List all lines of the data that include the string "panel".

(Entries taken from a collection)
========================================================================

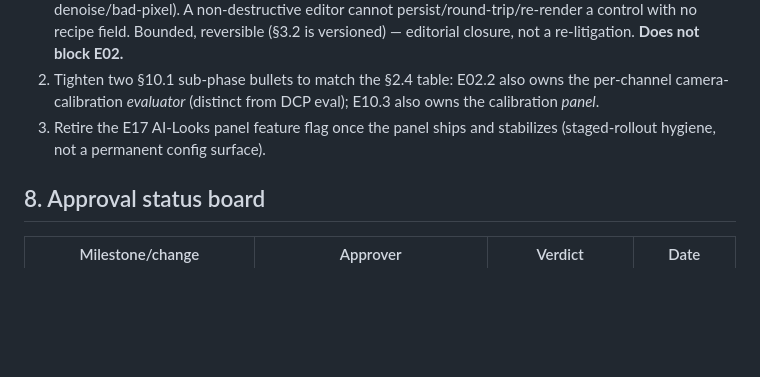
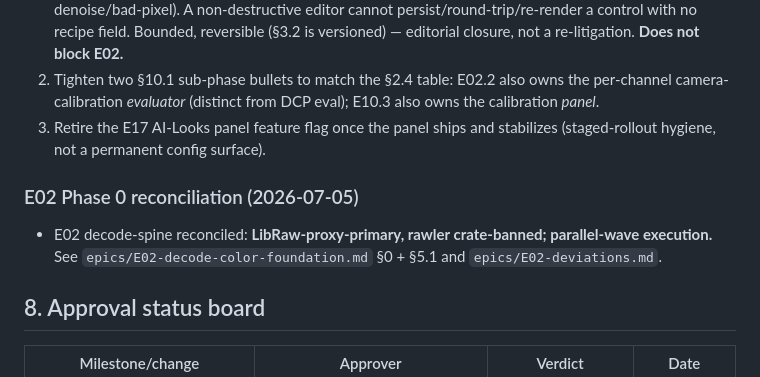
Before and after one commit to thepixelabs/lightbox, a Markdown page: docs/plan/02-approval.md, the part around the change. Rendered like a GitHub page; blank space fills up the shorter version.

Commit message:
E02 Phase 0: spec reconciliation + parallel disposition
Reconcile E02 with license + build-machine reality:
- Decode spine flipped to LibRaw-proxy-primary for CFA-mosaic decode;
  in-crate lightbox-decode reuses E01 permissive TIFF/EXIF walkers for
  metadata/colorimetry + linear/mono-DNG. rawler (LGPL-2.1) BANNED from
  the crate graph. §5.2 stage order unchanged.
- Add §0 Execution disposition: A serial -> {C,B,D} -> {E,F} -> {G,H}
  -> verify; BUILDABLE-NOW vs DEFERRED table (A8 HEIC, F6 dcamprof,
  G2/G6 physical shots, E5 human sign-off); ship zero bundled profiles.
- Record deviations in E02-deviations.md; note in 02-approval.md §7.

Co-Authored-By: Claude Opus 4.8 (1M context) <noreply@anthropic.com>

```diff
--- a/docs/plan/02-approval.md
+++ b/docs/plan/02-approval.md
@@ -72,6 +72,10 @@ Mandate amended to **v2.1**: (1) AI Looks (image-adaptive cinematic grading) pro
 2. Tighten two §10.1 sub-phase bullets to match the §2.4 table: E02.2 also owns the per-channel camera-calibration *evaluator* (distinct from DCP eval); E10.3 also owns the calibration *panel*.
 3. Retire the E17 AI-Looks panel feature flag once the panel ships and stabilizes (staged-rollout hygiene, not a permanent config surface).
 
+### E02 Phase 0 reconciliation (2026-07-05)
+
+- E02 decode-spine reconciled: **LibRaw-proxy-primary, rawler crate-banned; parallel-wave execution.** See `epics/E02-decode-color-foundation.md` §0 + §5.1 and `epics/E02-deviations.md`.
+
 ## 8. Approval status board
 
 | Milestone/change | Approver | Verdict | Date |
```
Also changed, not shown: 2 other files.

========================================================================

• _COMPLETED EXERCISE_
 2. Tighten two §10.1 sub-phase bullets to match the §2.4 table: E02.2 also owns the per-channel camera-calibration *evaluator* (distinct from DCP eval); E10.3 also owns the calibration *panel*.
 3. Retire the E17 AI-Looks panel feature flag once the panel ships and stabilizes (staged-rollout hygiene, not a permanent config surface).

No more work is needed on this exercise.